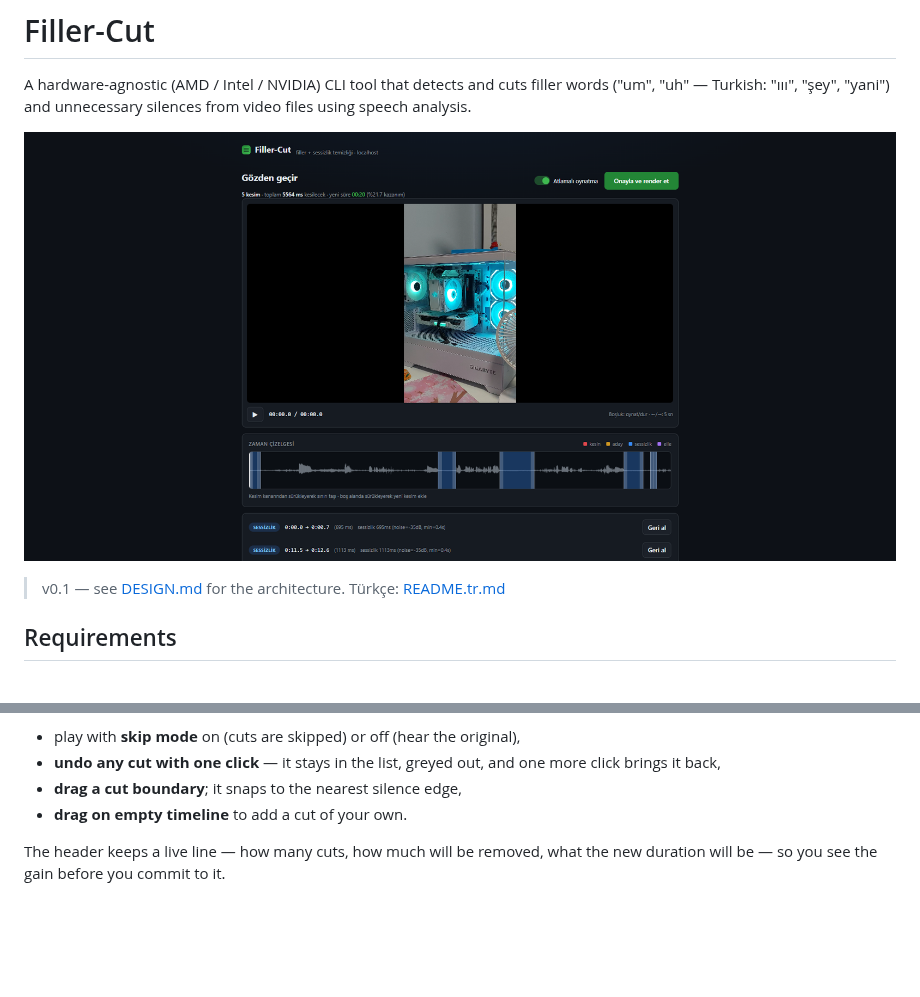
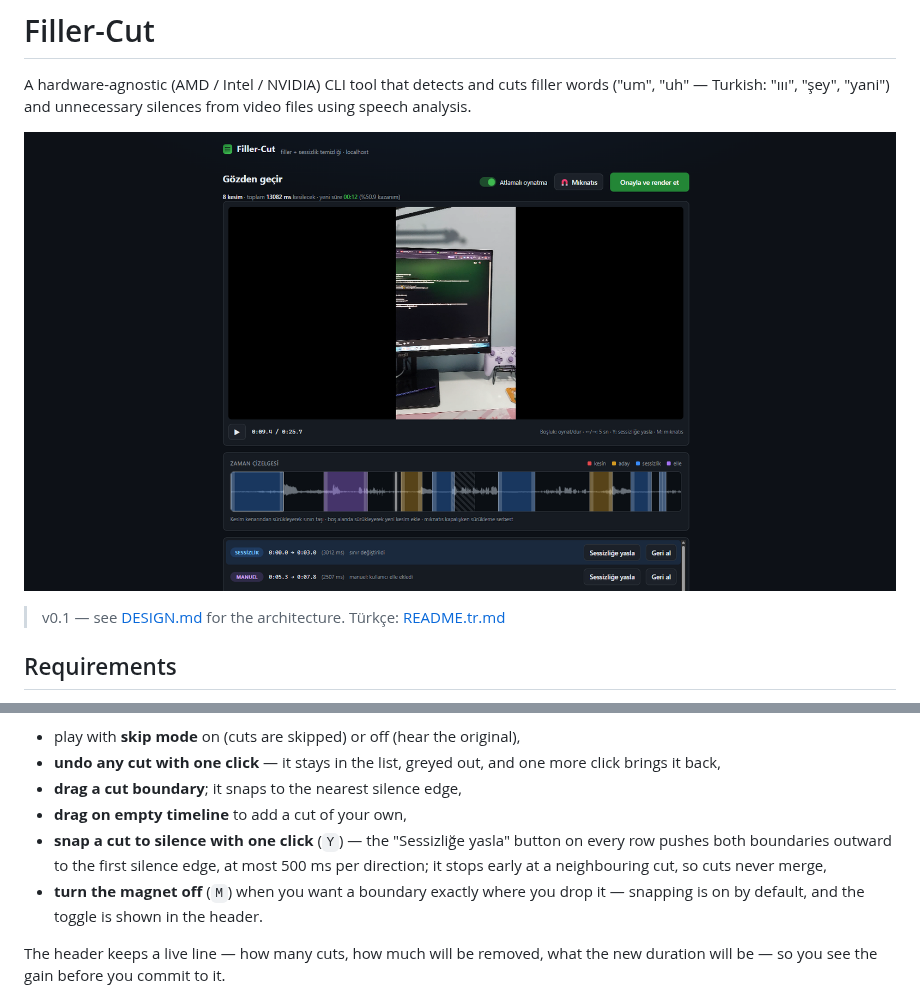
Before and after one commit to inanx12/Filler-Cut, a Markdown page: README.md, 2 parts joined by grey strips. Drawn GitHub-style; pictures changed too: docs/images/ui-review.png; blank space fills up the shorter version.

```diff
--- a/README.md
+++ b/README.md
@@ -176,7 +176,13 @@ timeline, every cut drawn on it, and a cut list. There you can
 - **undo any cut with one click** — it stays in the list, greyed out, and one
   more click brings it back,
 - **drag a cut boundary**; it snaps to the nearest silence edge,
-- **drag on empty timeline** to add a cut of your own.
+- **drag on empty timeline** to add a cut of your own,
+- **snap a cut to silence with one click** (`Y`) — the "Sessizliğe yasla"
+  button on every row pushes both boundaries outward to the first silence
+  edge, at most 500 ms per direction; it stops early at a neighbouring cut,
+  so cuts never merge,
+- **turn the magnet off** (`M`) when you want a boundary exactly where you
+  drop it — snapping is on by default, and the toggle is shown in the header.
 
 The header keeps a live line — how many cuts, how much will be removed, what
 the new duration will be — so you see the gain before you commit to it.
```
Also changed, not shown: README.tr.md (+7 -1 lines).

• • •

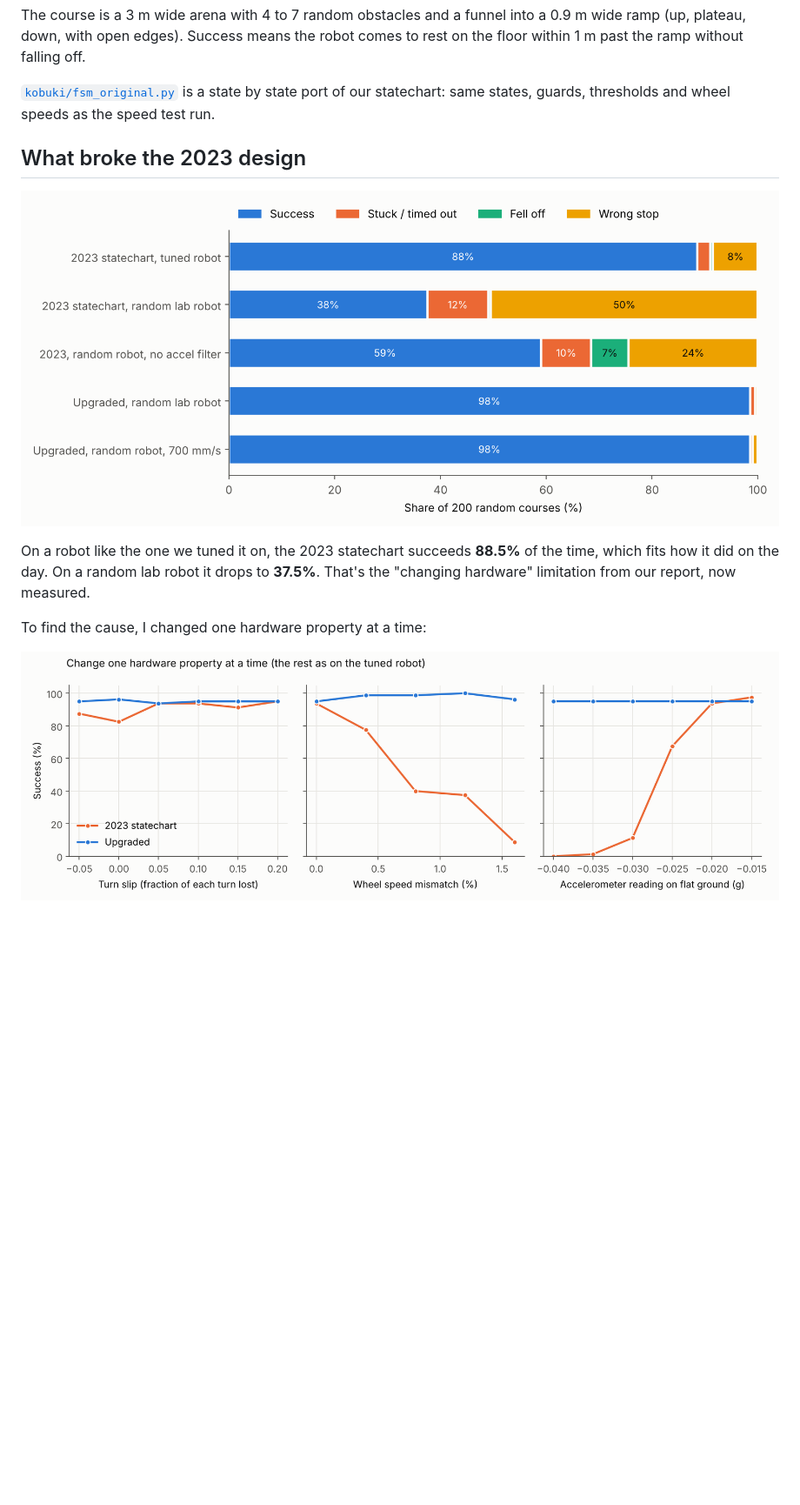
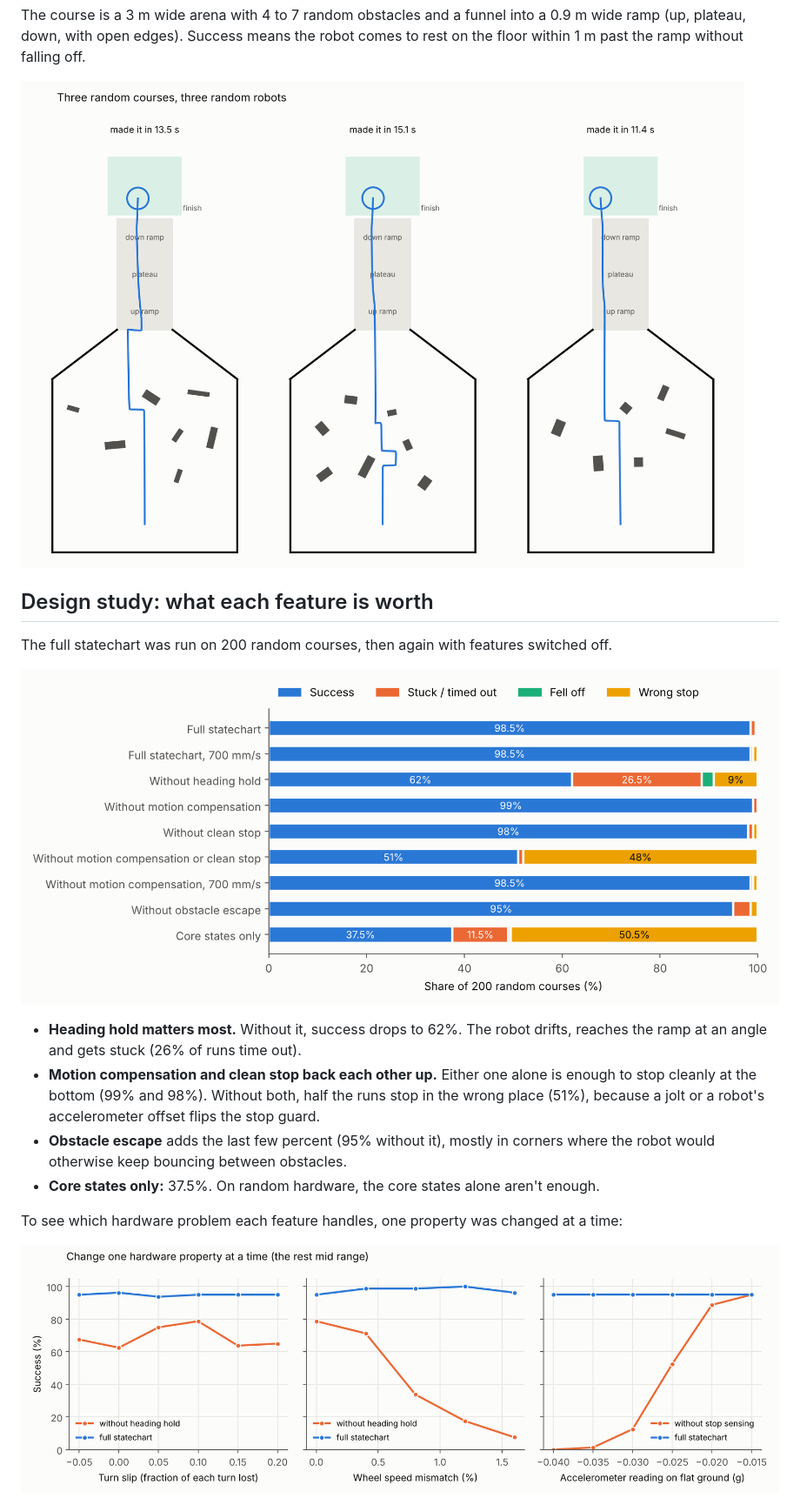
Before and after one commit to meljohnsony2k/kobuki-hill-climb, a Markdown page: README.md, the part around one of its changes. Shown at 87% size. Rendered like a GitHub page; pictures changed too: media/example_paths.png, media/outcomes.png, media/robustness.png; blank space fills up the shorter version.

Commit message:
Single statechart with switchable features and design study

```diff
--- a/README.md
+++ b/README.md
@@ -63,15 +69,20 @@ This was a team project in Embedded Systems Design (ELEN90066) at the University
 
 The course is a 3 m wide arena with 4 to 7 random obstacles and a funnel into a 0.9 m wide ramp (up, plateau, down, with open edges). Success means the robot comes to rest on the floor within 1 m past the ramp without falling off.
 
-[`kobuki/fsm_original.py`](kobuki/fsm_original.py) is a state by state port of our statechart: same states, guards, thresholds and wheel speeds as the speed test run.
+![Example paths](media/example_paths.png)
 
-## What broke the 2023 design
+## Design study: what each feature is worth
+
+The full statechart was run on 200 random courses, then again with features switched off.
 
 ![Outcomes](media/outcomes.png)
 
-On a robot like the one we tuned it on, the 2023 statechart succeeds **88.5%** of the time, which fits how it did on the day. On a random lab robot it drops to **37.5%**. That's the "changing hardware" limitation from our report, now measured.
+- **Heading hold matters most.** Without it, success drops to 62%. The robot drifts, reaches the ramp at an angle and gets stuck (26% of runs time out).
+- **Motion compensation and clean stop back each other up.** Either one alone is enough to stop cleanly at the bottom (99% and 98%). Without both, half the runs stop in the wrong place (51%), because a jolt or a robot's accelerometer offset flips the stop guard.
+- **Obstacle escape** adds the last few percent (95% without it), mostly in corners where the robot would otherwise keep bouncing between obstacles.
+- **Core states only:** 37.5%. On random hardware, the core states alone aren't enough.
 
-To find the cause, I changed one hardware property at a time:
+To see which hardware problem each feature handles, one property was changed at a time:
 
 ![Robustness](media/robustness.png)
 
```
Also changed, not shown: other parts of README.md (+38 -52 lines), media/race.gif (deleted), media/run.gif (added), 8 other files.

• • •

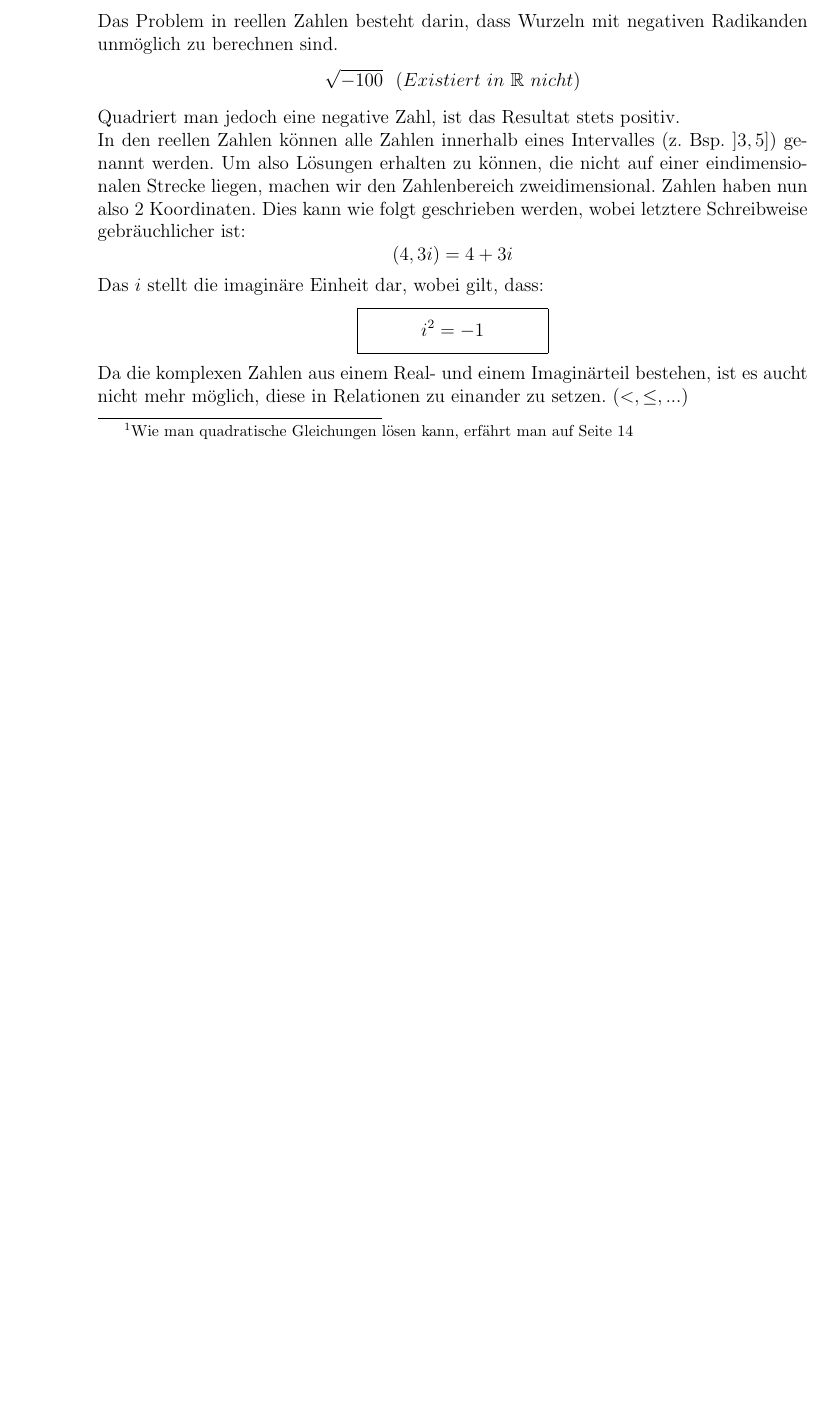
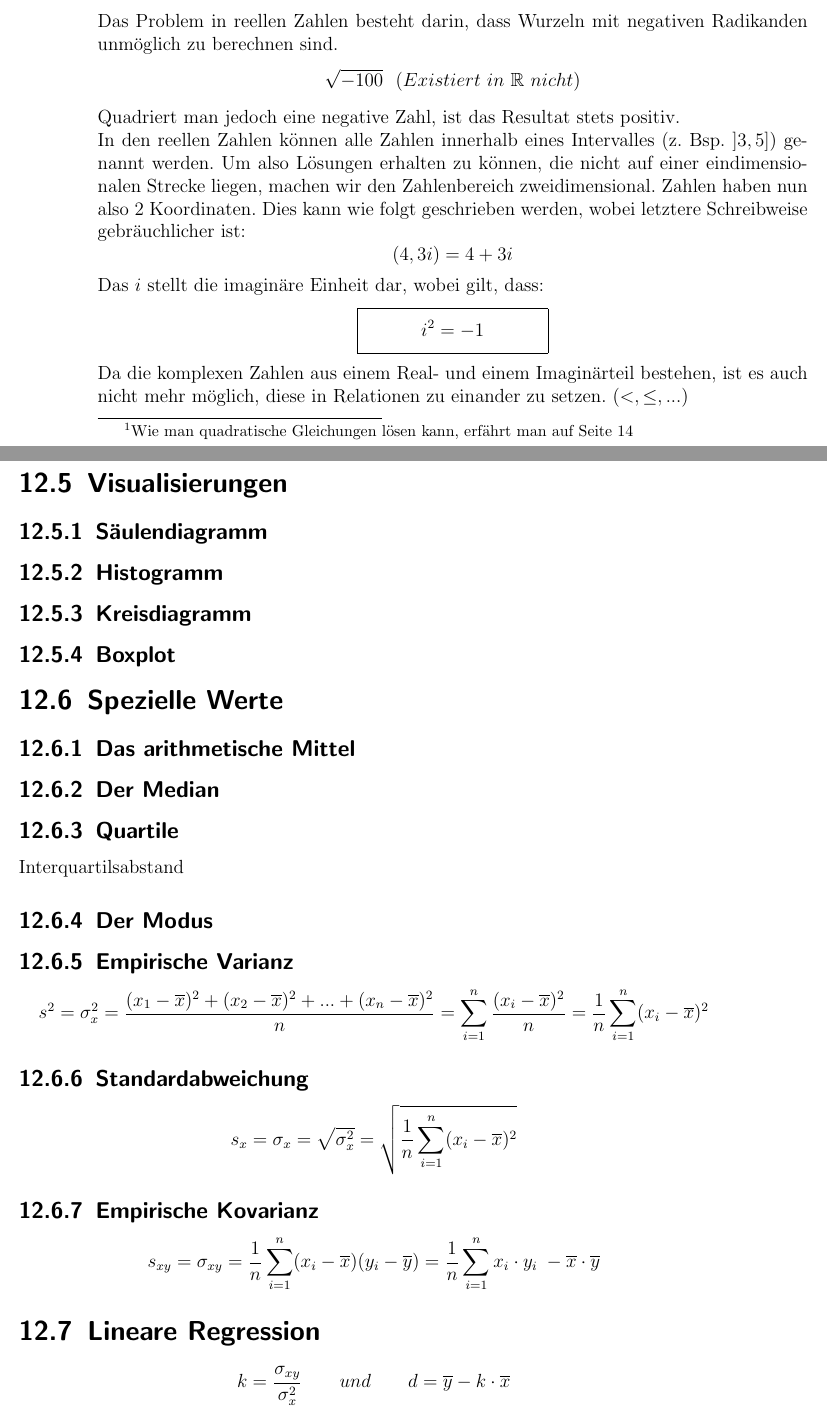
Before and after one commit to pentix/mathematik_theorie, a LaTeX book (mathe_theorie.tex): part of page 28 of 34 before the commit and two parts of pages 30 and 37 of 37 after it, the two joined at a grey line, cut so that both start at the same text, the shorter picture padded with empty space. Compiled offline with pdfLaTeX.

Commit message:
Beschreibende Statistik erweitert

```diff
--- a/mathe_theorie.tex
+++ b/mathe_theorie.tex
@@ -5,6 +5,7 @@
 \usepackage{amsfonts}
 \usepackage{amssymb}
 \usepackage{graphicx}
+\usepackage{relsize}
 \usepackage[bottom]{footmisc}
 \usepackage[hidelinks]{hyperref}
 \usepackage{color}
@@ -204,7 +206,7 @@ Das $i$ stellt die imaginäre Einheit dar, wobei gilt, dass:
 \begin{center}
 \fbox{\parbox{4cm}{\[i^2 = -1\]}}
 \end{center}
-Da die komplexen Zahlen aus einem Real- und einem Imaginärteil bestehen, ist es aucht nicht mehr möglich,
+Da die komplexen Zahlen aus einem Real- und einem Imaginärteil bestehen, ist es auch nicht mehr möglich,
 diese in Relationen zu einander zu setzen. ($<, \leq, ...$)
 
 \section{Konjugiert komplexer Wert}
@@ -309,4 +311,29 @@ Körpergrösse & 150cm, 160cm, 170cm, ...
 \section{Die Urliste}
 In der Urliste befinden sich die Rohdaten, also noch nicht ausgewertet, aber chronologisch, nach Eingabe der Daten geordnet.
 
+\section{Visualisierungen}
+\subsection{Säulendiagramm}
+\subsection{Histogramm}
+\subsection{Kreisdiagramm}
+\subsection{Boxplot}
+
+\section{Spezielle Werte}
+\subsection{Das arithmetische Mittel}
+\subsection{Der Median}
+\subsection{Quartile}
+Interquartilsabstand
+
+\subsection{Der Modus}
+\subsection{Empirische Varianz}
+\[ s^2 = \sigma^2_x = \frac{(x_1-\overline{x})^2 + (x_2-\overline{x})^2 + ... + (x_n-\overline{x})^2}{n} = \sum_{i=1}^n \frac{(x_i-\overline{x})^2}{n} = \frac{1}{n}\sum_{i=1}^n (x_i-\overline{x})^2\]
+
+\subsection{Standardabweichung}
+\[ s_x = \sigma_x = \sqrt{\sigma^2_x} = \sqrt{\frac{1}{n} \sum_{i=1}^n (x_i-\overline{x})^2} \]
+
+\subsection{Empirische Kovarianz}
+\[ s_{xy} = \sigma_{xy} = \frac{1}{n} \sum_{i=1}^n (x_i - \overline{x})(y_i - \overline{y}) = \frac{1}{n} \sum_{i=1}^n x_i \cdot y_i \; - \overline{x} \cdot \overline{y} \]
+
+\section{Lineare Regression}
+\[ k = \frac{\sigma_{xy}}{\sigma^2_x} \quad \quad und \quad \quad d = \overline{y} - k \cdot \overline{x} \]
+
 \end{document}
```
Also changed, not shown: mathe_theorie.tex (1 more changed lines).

• • •

-- What to work on --
If a line of the data contains the word "usepackage", count it; say how many such lines there are and nothing else.

-- Answer to the exercise --
7